DMM Games is known for hit browser games Kantai Collection (which moefies warships) and Touken Ranbu (which bishounenifies historical swords), but their latest project is offending some of Japan’s religious population.
Titled Yashiro Nihoeto, the game is set to turn to turn Shinto Shrines into moe girls and can draw fortunes from them. Each shrine has a good and bad fortune associated with it, which people are claiming is an insult to Shinto shrines and is crossing a line. In fact, the Iwashimizu Hachimanguu shrine in Kyoto is demanding their shrine be removed from the game.
Katsuji Iwahashi, the head of International Foreign Relations at the Association of Shinto Shrines, said, “I’ve never seen anything like this. As someone with religious faith, this isn’t something that evokes good feelings. What on Earth was their basis for doing something like this?”
Iwahashi was concerned that the shallow and disrespectful representation of Shintoism would lead to people disrespecting the actual shrines when people visit them. He noted that the concept of good and bad fortunes being drawn is an oversimplification of the actual fortunes that are drawn at the real shrines. It was also pointed out the in the game, the Kashima Shrine and Kasuga Grand Shrine are depicted as two characters when in reality they share the same deity.
Iwahashi summed up the group’s problem with the game with a simple comment, “People with a shallow understanding of shrines and Japan’s deities may be able to genuinely enjoy this game. However, my fear is that such people will come to shrines thinking of them just as a setting or character and will act disrespectfully while others are trying to visit the shrines.”
DMM Games fired back saying that the fortunes in the game have nothing to do with their real life counterparts and that the game is fictional, with the characters not meaning to have a connection with the shrines that they are named after.
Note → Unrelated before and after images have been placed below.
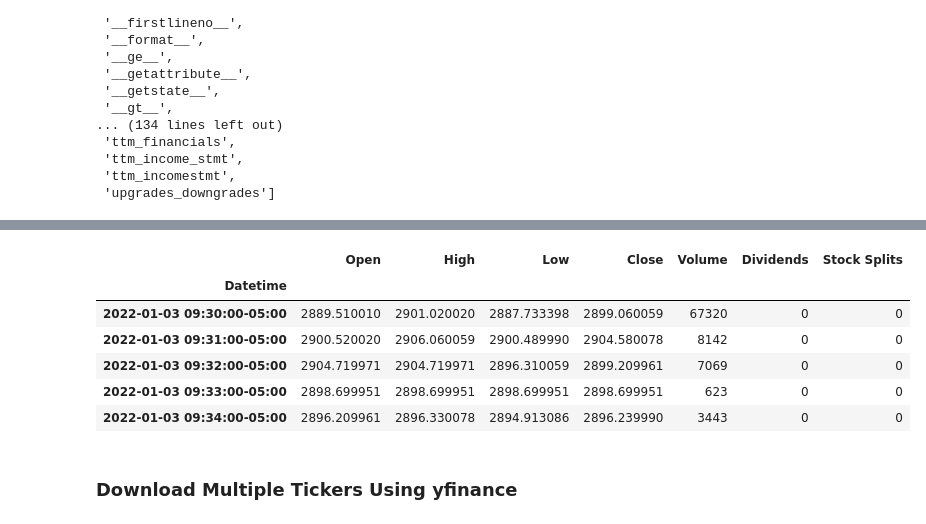
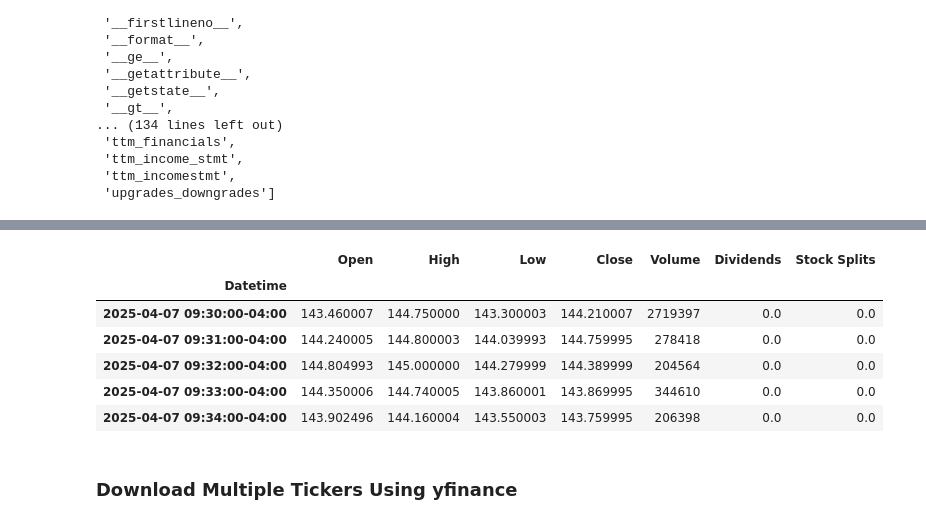
Before and after one commit to spicatabrada/yf2, a Jupyter notebook: yfinance-python-for-testing.ipynb, the cells around one changed output, grey strips where cells are left out. Saved outputs shown, nothing was run; the diff lists cells and outputs as text; code cells hidden in the pictures.

```diff
--- a/yfinance-python-for-testing.ipynb
+++ b/yfinance-python-for-testing.ipynb
@@ -97,14 +97,14 @@ data.head()
 # %%
-data = goog.history(interval='1m', start='2022-01-03', end='2022-01-10')
+data = goog.history(interval='1m', start='2025-04-07', end='2025-04-08')
 data.head()
 # %% [output]
 |  | Open | High | Low | Close | Volume | Dividends | Stock Splits |
 | Datetime |  |  |  |  |  |  |  |
-| 2022-01-03 09:30:00-05:00 | 2889.510010 | 2901.020020 | 2887.733398 | 2899.060059 | 67320 | 0 | 0 |
-| 2022-01-03 09:31:00-05:00 | 2900.520020 | 2906.060059 | 2900.489990 | 2904.580078 | 8142 | 0 | 0 |
-| 2022-01-03 09:32:00-05:00 | 2904.719971 | 2904.719971 | 2896.310059 | 2899.209961 | 7069 | 0 | 0 |
-| 2022-01-03 09:33:00-05:00 | 2898.699951 | 2898.699951 | 2898.699951 | 2898.699951 | 623 | 0 | 0 |
-| 2022-01-03 09:34:00-05:00 | 2896.209961 | 2896.330078 | 2894.913086 | 2896.239990 | 3443 | 0 | 0 |
+| 2025-04-07 09:30:00-04:00 | 143.460007 | 144.750000 | 143.300003 | 144.210007 | 2719397 | 0.0 | 0.0 |
+| 2025-04-07 09:31:00-04:00 | 144.240005 | 144.800003 | 144.039993 | 144.759995 | 278418 | 0.0 | 0.0 |
+| 2025-04-07 09:32:00-04:00 | 144.804993 | 145.000000 | 144.279999 | 144.389999 | 204564 | 0.0 | 0.0 |
+| 2025-04-07 09:33:00-04:00 | 144.350006 | 144.740005 | 143.860001 | 143.869995 | 344610 | 0.0 | 0.0 |
+| 2025-04-07 09:34:00-04:00 | 143.902496 | 144.160004 | 143.550003 | 143.759995 | 206398 | 0.0 | 0.0 |
 # %% [markdown]
 ### Download Multiple Tickers Using yfinance
 # %%
```
Also changed, not shown: parts of 8 cells of this notebook.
Yashiro Nihoeto launches this summer, with hopefully no shenanigans happening at the real life shrines.